Click here for information about Graduation Honors in Psychology
Qualified psychology majors may apply for a year-long thesis program featuring advanced, original research. The program is developmental in that it seeks to offer intellectually curious students an intensive year-long experience of mentorship and collaboration. To be part of this program, students must be willing to invest considerable time and intellectual energy. Students interested in more general research experience are encouraged to, instead, speak with a professor about coordinating an Independent Research project. To be eligible for the Thesis Program, a student must be a Junior or Senior psychology major during the thesis year, and must have a psychology grade point average of 3.30 or better. Normally, students will have also completed PSY 103, 104 and at least one semester of PSY 270, PSY 970, or equivalent experience prior to beginning their thesis.
Thesis students develop, conduct and defend a sophisticated empirical or theoretical research project. The first semester of the thesis year is spent developing a comprehensive research proposal. Thesis students will present a brief public presentation of this proposal at the beginning of the second semester of their thesis year. During the second semester, students complete their research, generate a written thesis, and orally defend the project at a public presentation.
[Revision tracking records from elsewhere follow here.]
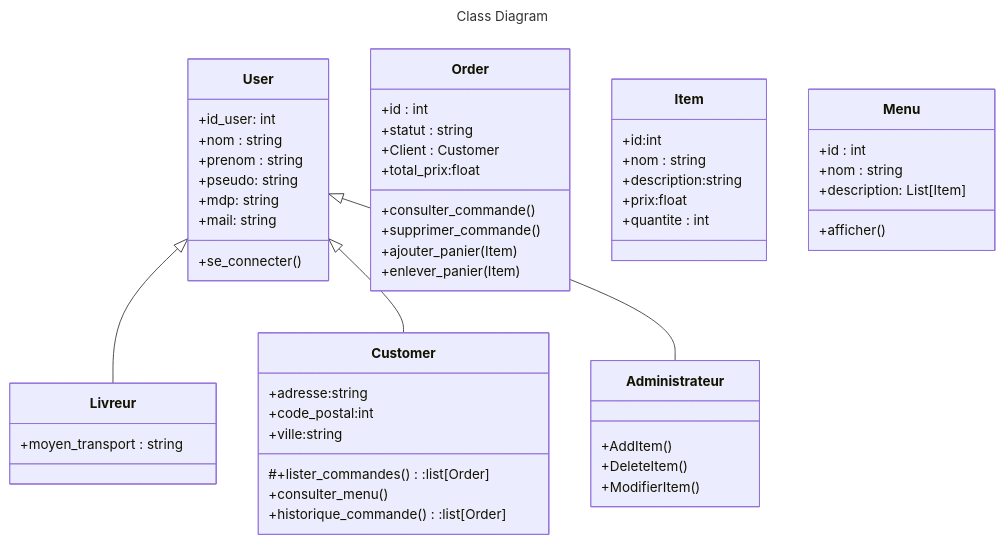
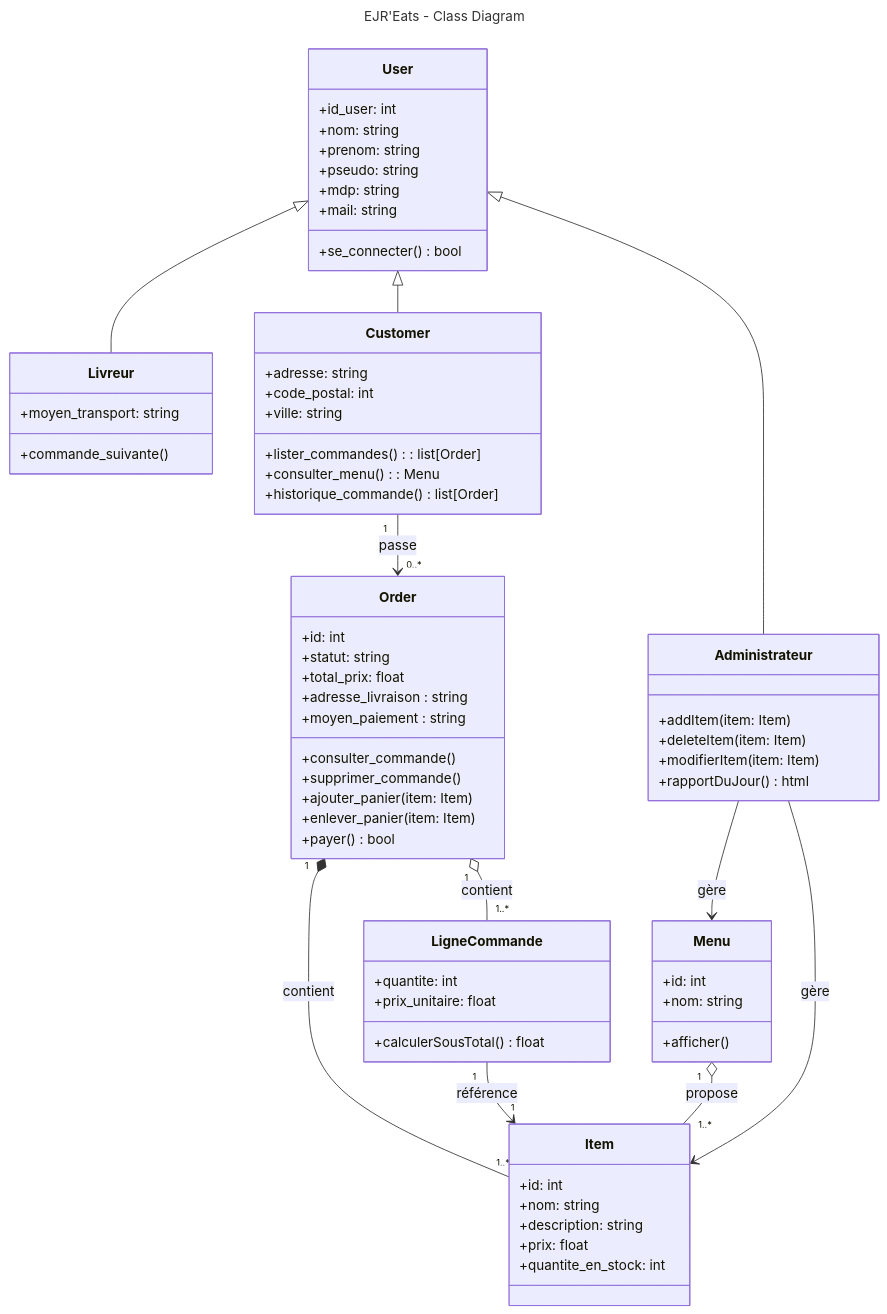
One commit to anaisdrnc/Projet_Info_2A changed the diagram in class_diagram.md. Above: the diagram before and after it, drawn with Mermaid.

Commit message:
modif juliette

````diff
--- a/class_diagram.md
+++ b/class_diagram.md
@@ -1,65 +1,85 @@
 ```mermaid
 ---
-title: Class Diagram
+title: EJR'Eats - Class Diagram
 ---
 
 classDiagram
     class User {
         +id_user: int
-        +nom : string
-        +prenom : string
+        +nom: string
+        +prenom: string
         +pseudo: string
         +mdp: string
         +mail: string
-        +se_connecter()
+        +se_connecter() bool
     }
     
     class Customer {
-        +adresse:string
-        +code_postal:int
-        +ville:string 
-        #+lister_commandes():list[Order]
-        +consulter_menu()
-        +historique_commande():list[Order]
+        +adresse: string
+        +code_postal: int
+        +ville: string 
+        +lister_commandes(): list[Order]
+        +consulter_menu(): Menu
+        +historique_commande() list[Order]
     }
     
     class Livreur {
-        +moyen_transport : string
+        +moyen_transport: string
+        +commande_suivante()
     }
 
     class Administrateur {
-        +AddItem()
-        +DeleteItem()
-        +ModifierItem()
+        +addItem(item: Item)
+        +deleteItem(item: Item)
+        +modifierItem(item: Item)
+        +rapportDuJour() html
     }
     
     class Order {
-        +id : int
-        +statut : string
-        +Client : Customer
-        +total_prix:float 
+        +id: int
+        +statut: string
+        +total_prix: float 
+        +adresse_livraison : string
+        +moyen_paiement : string
         +consulter_commande()
         +supprimer_commande()
-        +ajouter_panier(Item)
-        +enlever_panier(Item)
+        +ajouter_panier(item: Item)
+        +enlever_panier(item: Item)
+        +payer() bool
+        
     }
 
     class Item {
-        +id:int
-        +nom : string
-        +description:string
-        +prix:float
-        +quantite : int
+        +id: int
+        +nom: string
+        +description: string
+        +prix: float
+        +quantite_en_stock: int
     }
 
-    class Menu{
-      +id : int
-      +nom : string
-      +description: List[Item]
-      +afficher()
+    class Menu {
+        +id: int
+        +nom: string
+        +afficher()
     }
 
+    class LigneCommande {
+        +quantite: int
+        +prix_unitaire: float
+        +calculerSousTotal() float
+    }
+
+    %% Héritages
     User <|-- Livreur
     User <|-- Customer
     User <|-- Administrateur
+
+    %% Relations
+    Customer "1" --> "0..*" Order : passe
+    Order "1" *-- "1..*" Item : contient
+    Menu "1" o-- "1..*" Item : propose
+    Order "1" o-- "1..*" LigneCommande : contient
+    LigneCommande "1" --> "1" Item : référence
+    Administrateur --> Menu : gère
+    Administrateur --> Item : gère
 ```
````
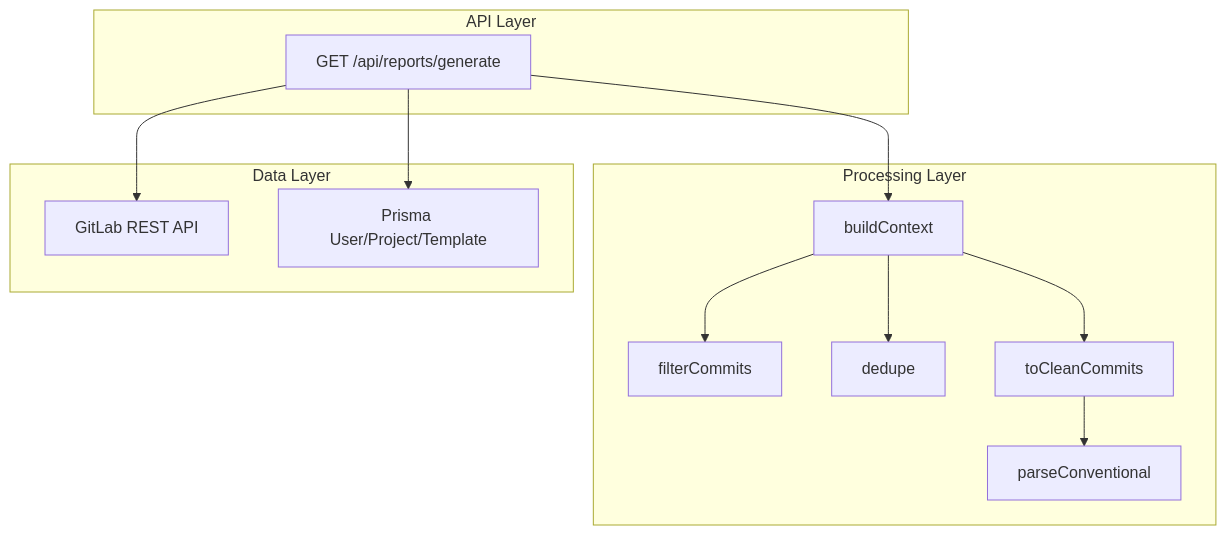
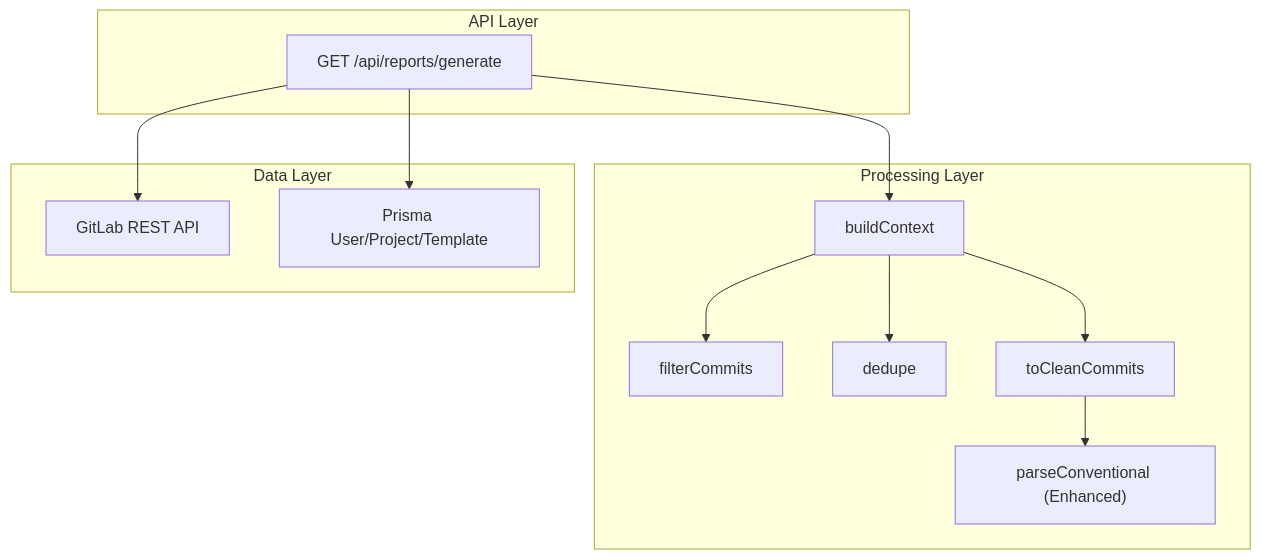
Before and after one commit to jrj444/git-daily: the first of 11 diagrams in .qoder/repowiki/en/content/Report Generation System/Commit Processing and Filtering.md, drawn with Mermaid. The commit also changed other lines of this file and 6 other files, not shown here.

````diff
--- a/.qoder/repowiki/en/content/Report Generation System/Commit Processing and Filtering.md
+++ b/.qoder/repowiki/en/content/Report Generation System/Commit Processing and Filtering.md
@@ -35,24 +44,24 @@
 ```mermaid
 graph TB
 subgraph "API Layer"
 A["GET /api/reports/generate"]
 end
 subgraph "Processing Layer"
-B["parseConventional"]
+B["parseConventional (Enhanced)"]
 C["filterCommits"]
 D["dedupe"]
 E["toCleanCommits"]
 F["buildContext"]
 end
 subgraph "Data Layer"
 G["GitLab REST API"]
 H["Prisma User/Project/Template"]
 end
 A --> G
 A --> H
 A --> F
 F --> C
 F --> E
 E --> B
 F --> D
 ```
````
Thesis work is advised and evaluated by a Thesis Committee. The committee is composed of the student's primary thesis advisor, one other member of the psychology department and, if desired, a third committee member. (Thesis committee members are chosen by the student in collaboration with his or her primary thesis advisor.)
Note: If the thesis advisor judges the student's first semester work as insufficient or of poor quality, he or she is free to decline to continue advising the student for the second semester. In these instances, the student would need to either find another advisor, or discontinue the project.
How to Apply
Students who want to apply for the thesis program, should:
- E-mail Mark Sciutto, Senior Thesis Program Coordinator, to indicate their interest in the program and provide a general topic area. This must be done no later than March 22 for a Fall-Spring thesis schedule or October 1st for Spring-Fall thesis schedule. This step is informational only, and you will not receive any additional information in reply to your e-mail.
- Students must also submit a completed application to Mark Sciutto no later than April 15th for Fall-Spring schedules, and no later than November 15th for Spring-Fall schedules. Prior to submitting the application, each student must obtain agreement from a faculty member to be his or her thesis advisor. The application includes a 2-4 page topic paper (w/references), and a list of 10 additional references for future reading. See below for a link to the application, which provides detailed instructions.
Applications are available in the Psychology Department office (Moyer 227), or click here to download (.doc format). Students will be informed whether or not they are accepted into the program within a few weeks after submitting their applications.
- Expression of Interest: due no later than March 22nd for Fall-Spring thesis schedules and no later than October 1st for Spring-Fall schedules. E-mail your name and proposed topic area to Mark Sciutto, Senior Thesis Program Coordinator.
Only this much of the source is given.